§ **Aim of the exercise**: Copy each line of the records below that has "datetime" in it.

Segment Start: Task inputs

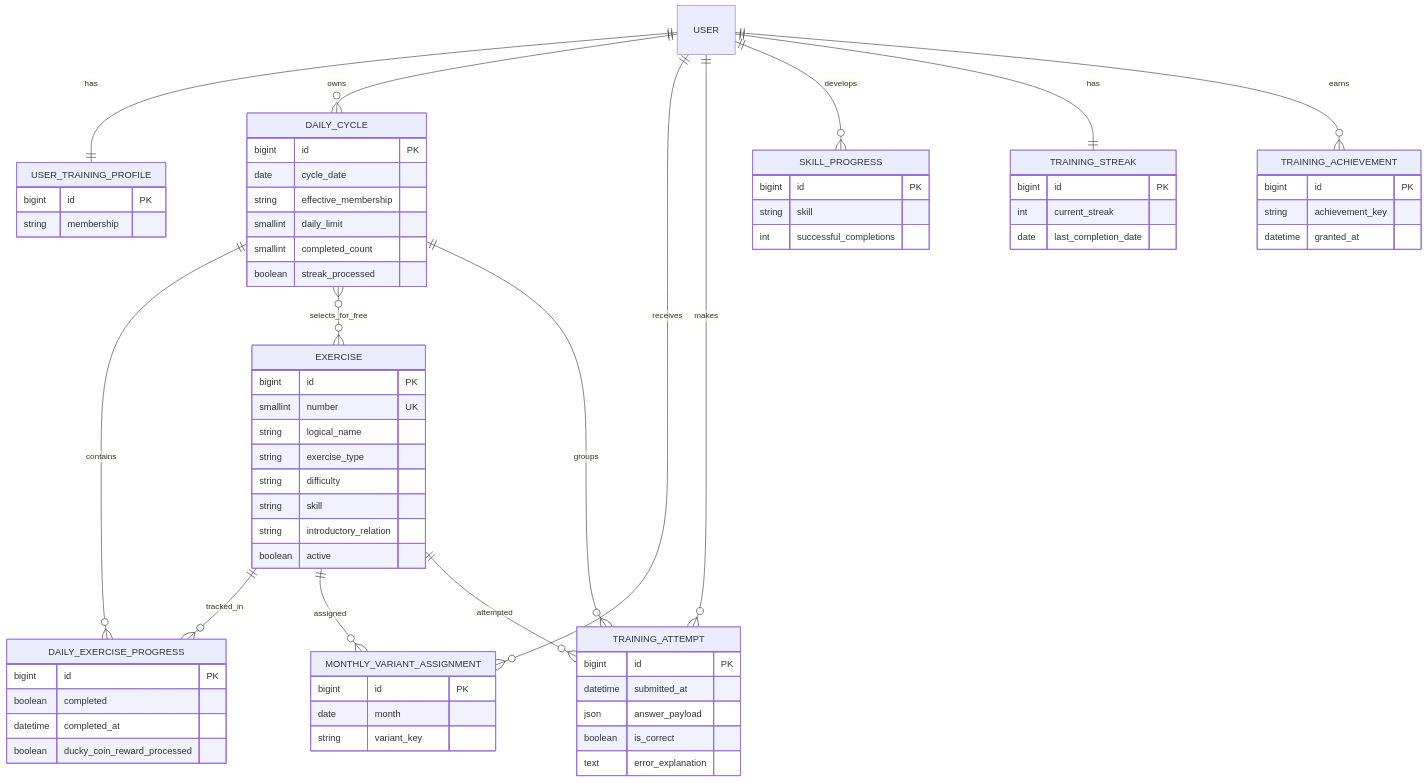
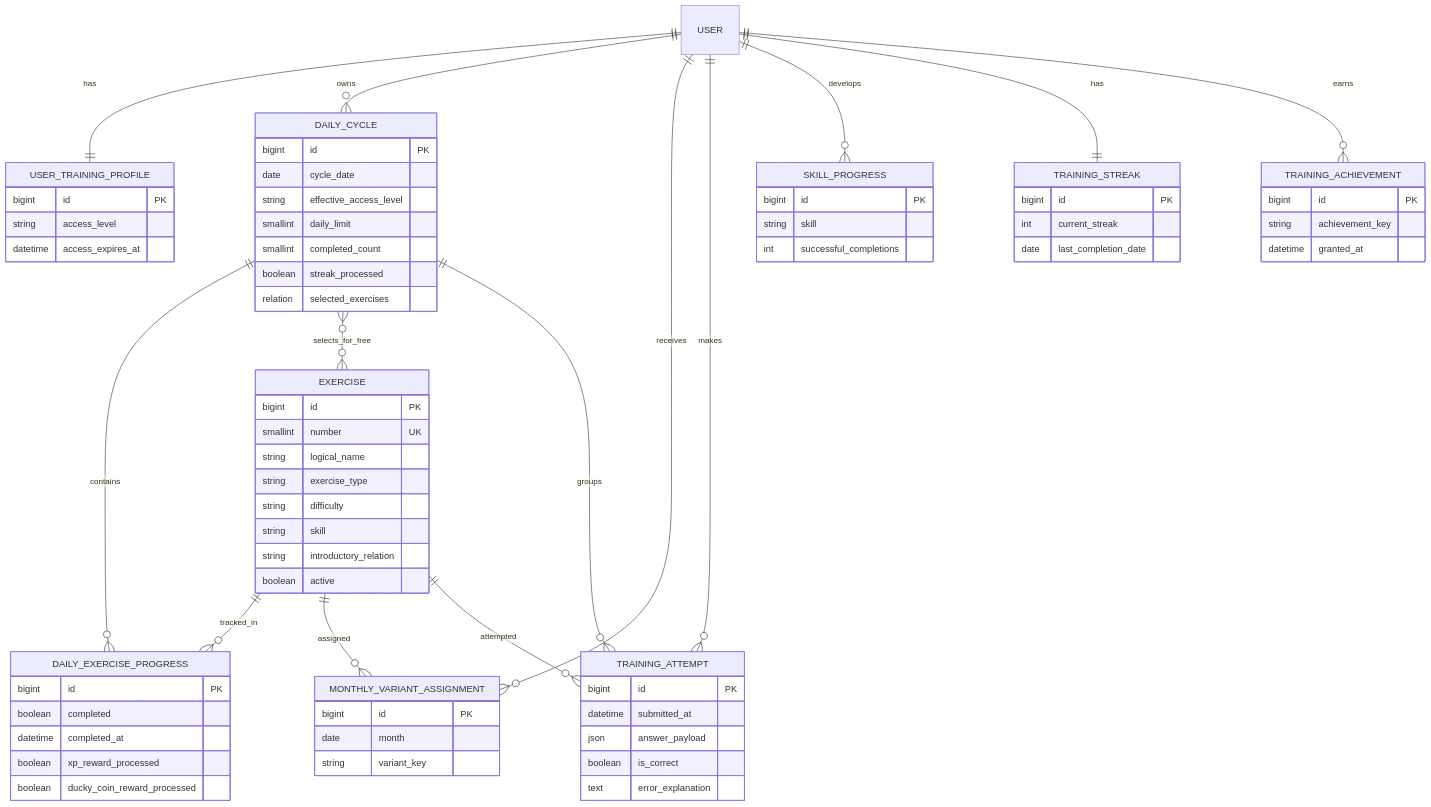
One commit to CWM-du/DuckyTraining changed the diagram in DuckyTraining/docs/ERD.md. Above: the diagram before and after it, drawn with Mermaid. The commit also changed other lines of this file and 34 other files, not shown here.

````diff
--- a/DuckyTraining/docs/ERD.md
+++ b/DuckyTraining/docs/ERD.md
@@ -5,72 +5,75 @@
 ```mermaid
 erDiagram
     USER ||--|| USER_TRAINING_PROFILE : has
     USER ||--o{ DAILY_CYCLE : owns
     USER ||--o{ MONTHLY_VARIANT_ASSIGNMENT : receives
     USER ||--o{ TRAINING_ATTEMPT : makes
     USER ||--o{ SKILL_PROGRESS : develops
     USER ||--|| TRAINING_STREAK : has
     USER ||--o{ TRAINING_ACHIEVEMENT : earns
     DAILY_CYCLE ||--o{ DAILY_EXERCISE_PROGRESS : contains
     DAILY_CYCLE }o--o{ EXERCISE : selects_for_free
     EXERCISE ||--o{ DAILY_EXERCISE_PROGRESS : tracked_in
     EXERCISE ||--o{ MONTHLY_VARIANT_ASSIGNMENT : assigned
     DAILY_CYCLE ||--o{ TRAINING_ATTEMPT : groups
     EXERCISE ||--o{ TRAINING_ATTEMPT : attempted
 
     USER_TRAINING_PROFILE {
         bigint id PK
-        string membership
+        string access_level
+        datetime access_expires_at
     }
     EXERCISE {
         bigint id PK
         smallint number UK
         string logical_name
         string exercise_type
         string difficulty
         string skill
         string introductory_relation
         boolean active
     }
     DAILY_CYCLE {
         bigint id PK
         date cycle_date
-        string effective_membership
+        string effective_access_level
         smallint daily_limit
         smallint completed_count
         boolean streak_processed
+        relation selected_exercises
     }
     DAILY_EXERCISE_PROGRESS {
         bigint id PK
         boolean completed
         datetime completed_at
+        boolean xp_reward_processed
         boolean ducky_coin_reward_processed
     }
     MONTHLY_VARIANT_ASSIGNMENT {
         bigint id PK
         date month
         string variant_key
     }
     TRAINING_ATTEMPT {
         bigint id PK
         datetime submitted_at
         json answer_payload
         boolean is_correct
         text error_explanation
     }
     SKILL_PROGRESS {
         bigint id PK
         string skill
         int successful_completions
     }
     TRAINING_STREAK {
         bigint id PK
         int current_streak
         date last_completion_date
     }
     TRAINING_ACHIEVEMENT {
         bigint id PK
         string achievement_key
         datetime granted_at
     }
 ```
````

Segment End: Task inputs

§ **Exercise solution**:
+        datetime access_expires_at
         datetime completed_at
         datetime submitted_at
         datetime granted_at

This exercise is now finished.